How would you describe what you do?
I am primarily an image-maker, with the emphasis on maker.
What kind of environment do you work in?
Generally I like to work alone, undisturbed but for music, which I tend to have playing continuously. My work studio is a lovely renovated Edwardian house that serves as a workplace to a staff of 13. It is an airy and light-filled space. My home studio is quite the opposite; a basement with low ceilings that is fairly small and cluttered. Still, it is a little sanctuary where I am able to crank the music up and spend hours lost in painting or whatever else I choose to do.
What role does craft play in your work?
In my design and illustration work, craft is critical. Art is a different bag… many artists purge craft from their practice, perhaps believing it subordinate to the concept. I am a bit old-fashioned, believing that the artist's hand should be visible in the work.
How do craft and concept overlap in your work?
There is no substitute for concept, but any concept can be greatly enhanced through its execution. That's where craft comes in. The ideal outcome is one where the concept and the craft are balanced, in harmony and seemingly inseparable.
How did you approach this project?
I put my iTunes on shuffle, pressed play and painted the title of the first track that came on, as I was listening. Each title was painted in the time it took for the track to play from start to finish. I monitored the time elapsed to make sure I was on track and, surprisingly, never ran out of time. The intention is for the eventual owner of the piece to re-live the whole experience, but for the actual act of painting, by listening to the playlist.

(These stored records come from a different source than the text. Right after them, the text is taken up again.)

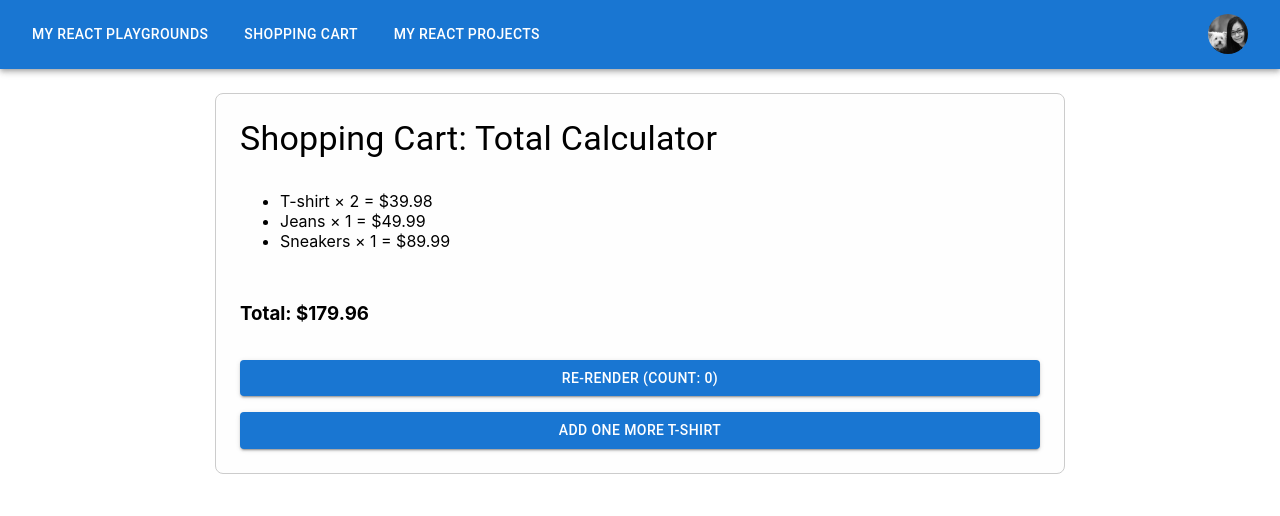
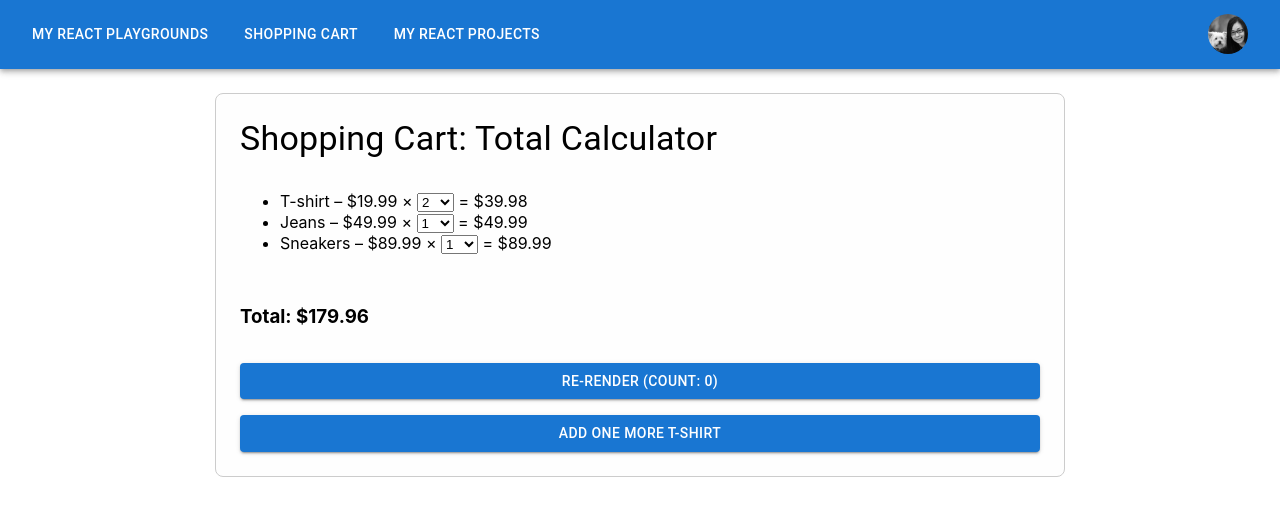
Before and after one commit to fang-wenlee/fullstack-client, a React (Create React App) app: page /usememo3 in a window 1280 px wide. Shown: the top 516 px of the page. Built offline with nearby package versions, Linux system fonts and the light colour scheme.

Commit message:
create a Quanity drop down for each item which can recalculate the price

```diff
--- a/src/components/TotalCalculator.js
+++ b/src/components/TotalCalculator.js
@@ -36,16 +36,12 @@ function TotalCalculator() {
     setItems(updated);
   };
 
-  // const total = useMemo(() => {
-  //   console.log('🧠 useMemo: Calculating total...');
-
-  //   if (!Array.isArray(items)) return 0;
-  //   return items.reduce((sum, item) => {
-  //     const price = Number(item.price);
-  //     const quantity = Number(item.quantity);
-  //     return sum + (Number.isFinite(price * quantity) ? price * quantity : 0);
-  //   }, 0);
-  // }, [items]);
+  const handleQuantityChange = (id, newQuantity) => {
+    const updated = items.map(item =>
+      item.id === id ? { ...item, quantity: Number(newQuantity) } : item
+    );
+    setItems(updated);
+  };
 
   const total = useMemo(() => {
     console.log('🧠 useMemo: Calculating total...');
@@ -59,16 +55,26 @@ function TotalCalculator() {
       <ul>
         {items.map(item => (
           <li key={item.id}>
-            {item.name} × {item.quantity} = $
-            {(item.price * item.quantity).toFixed(2)}
+            {item.name} – ${item.price.toFixed(2)} ×{' '}
+            <select
+              value={item.quantity}
+              onChange={e => handleQuantityChange(item.id, e.target.value)}
+            >
+              {[...Array(10)].map((_, i) => (
+                <option key={i + 1} value={i + 1}>
+                  {i + 1}
+                </option>
+              ))}
+            </select>{' '}
+            = ${(item.price * item.quantity).toFixed(2)}
           </li>
         ))}
       </ul>
+
       <h3>Total: ${total.toFixed(2)}</h3>
       <Button variant="contained" onClick={() => setCount(prev => prev + 1)}>
         Re-render (count: {count})
       </Button>
-
       <Button variant="contained" onClick={updateQuantity}>
         Add One More T-shirt
       </Button>
```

Are their any similarities between what you and Spider Murphy do?
I'd like to imagine we are both striving to reach the highest expression of our ideas.